- [WORK ORDER]: Return all of the data exactly, with nothing left out but the pictures.

- [DATA FOR REVIEW]:

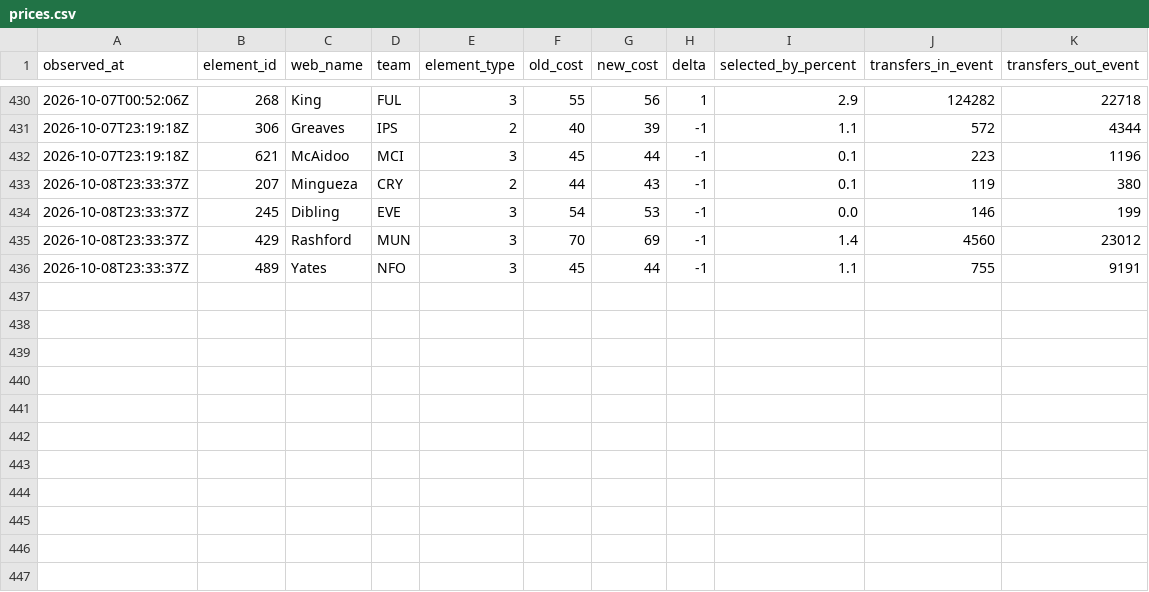
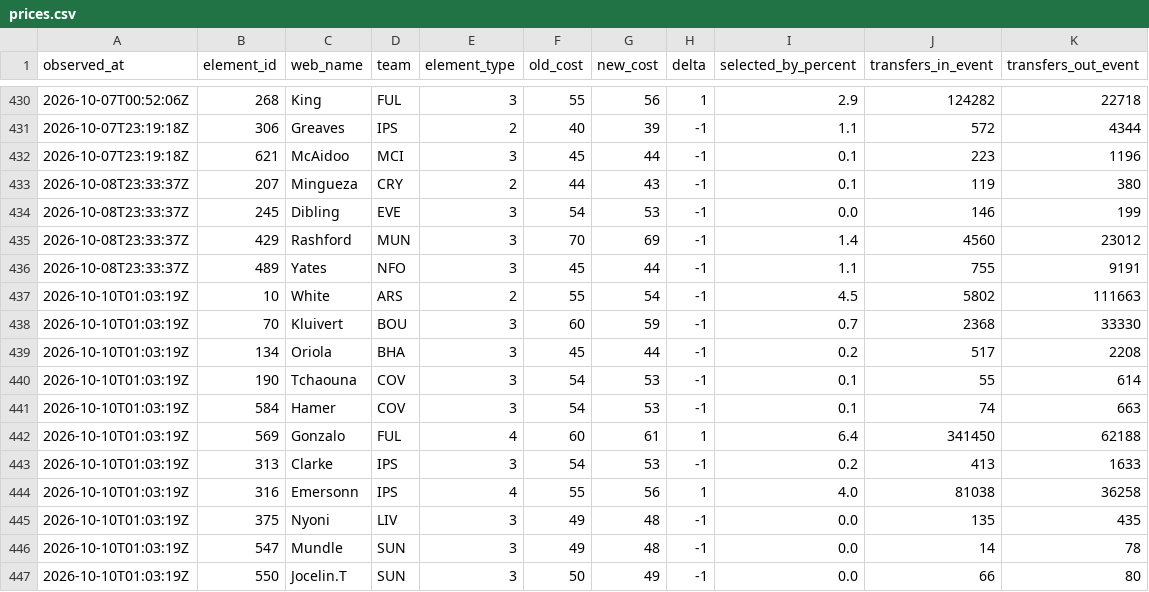
Before and after one commit to Unholy-smoke/fpl-mirror, a CSV file: data/history/prices.csv, drawn as a sheet; only a part is shown, gaps mark what is left out; the diff names each change by its address in the sheet, - before the commit and + after, or states it on an @@ line.

```diff
--- a/data/history/prices.csv
+++ b/data/history/prices.csv
+row 437: 2026-10-10T01:03:19Z | 10 | White | ARS | 2 | 55 | 54 | -1 | 4.5 | 5802 | 111663
+row 438: 2026-10-10T01:03:19Z | 70 | Kluivert | BOU | 3 | 60 | 59 | -1 | 0.7 | 2368 | 33330
+row 439: 2026-10-10T01:03:19Z | 134 | Oriola | BHA | 3 | 45 | 44 | -1 | 0.2 | 517 | 2208
+row 440: 2026-10-10T01:03:19Z | 190 | Tchaouna | COV | 3 | 54 | 53 | -1 | 0.1 | 55 | 614
+row 441: 2026-10-10T01:03:19Z | 584 | Hamer | COV | 3 | 54 | 53 | -1 | 0.1 | 74 | 663
+row 442: 2026-10-10T01:03:19Z | 569 | Gonzalo | FUL | 4 | 60 | 61 | 1 | 6.4 | 341450 | 62188
+row 443: 2026-10-10T01:03:19Z | 313 | Clarke | IPS | 3 | 54 | 53 | -1 | 0.2 | 413 | 1633
+row 444: 2026-10-10T01:03:19Z | 316 | Emersonn | IPS | 4 | 55 | 56 | 1 | 4.0 | 81038 | 36258
+row 445: 2026-10-10T01:03:19Z | 375 | Nyoni | LIV | 3 | 49 | 48 | -1 | 0.0 | 135 | 435
+row 446: 2026-10-10T01:03:19Z | 547 | Mundle | SUN | 3 | 49 | 48 | -1 | 0.0 | 14 | 78
+row 447: 2026-10-10T01:03:19Z | 550 | Jocelin.T | SUN | 3 | 50 | 49 | -1 | 0.0 | 66 | 80
```
Also changed, not shown: data/derived/fpl-proj-scores.csv, 11 other files.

- [COMPLETED EXERCISE]:
Before and after one commit to Unholy-smoke/fpl-mirror, a CSV file: data/history/prices.csv, drawn as a sheet; only a part is shown, gaps mark what is left out; the diff names each change by its address in the sheet, - before the commit and + after, or states it on an @@ line.

```diff
--- a/data/history/prices.csv
+++ b/data/history/prices.csv
+row 437: 2026-10-10T01:03:19Z | 10 | White | ARS | 2 | 55 | 54 | -1 | 4.5 | 5802 | 111663
+row 438: 2026-10-10T01:03:19Z | 70 | Kluivert | BOU | 3 | 60 | 59 | -1 | 0.7 | 2368 | 33330
+row 439: 2026-10-10T01:03:19Z | 134 | Oriola | BHA | 3 | 45 | 44 | -1 | 0.2 | 517 | 2208
+row 440: 2026-10-10T01:03:19Z | 190 | Tchaouna | COV | 3 | 54 | 53 | -1 | 0.1 | 55 | 614
+row 441: 2026-10-10T01:03:19Z | 584 | Hamer | COV | 3 | 54 | 53 | -1 | 0.1 | 74 | 663
+row 442: 2026-10-10T01:03:19Z | 569 | Gonzalo | FUL | 4 | 60 | 61 | 1 | 6.4 | 341450 | 62188
+row 443: 2026-10-10T01:03:19Z | 313 | Clarke | IPS | 3 | 54 | 53 | -1 | 0.2 | 413 | 1633
+row 444: 2026-10-10T01:03:19Z | 316 | Emersonn | IPS | 4 | 55 | 56 | 1 | 4.0 | 81038 | 36258
+row 445: 2026-10-10T01:03:19Z | 375 | Nyoni | LIV | 3 | 49 | 48 | -1 | 0.0 | 135 | 435
+row 446: 2026-10-10T01:03:19Z | 547 | Mundle | SUN | 3 | 49 | 48 | -1 | 0.0 | 14 | 78
+row 447: 2026-10-10T01:03:19Z | 550 | Jocelin.T | SUN | 3 | 50 | 49 | -1 | 0.0 | 66 | 80
```
Also changed, not shown: data/derived/fpl-proj-scores.csv, 11 other files.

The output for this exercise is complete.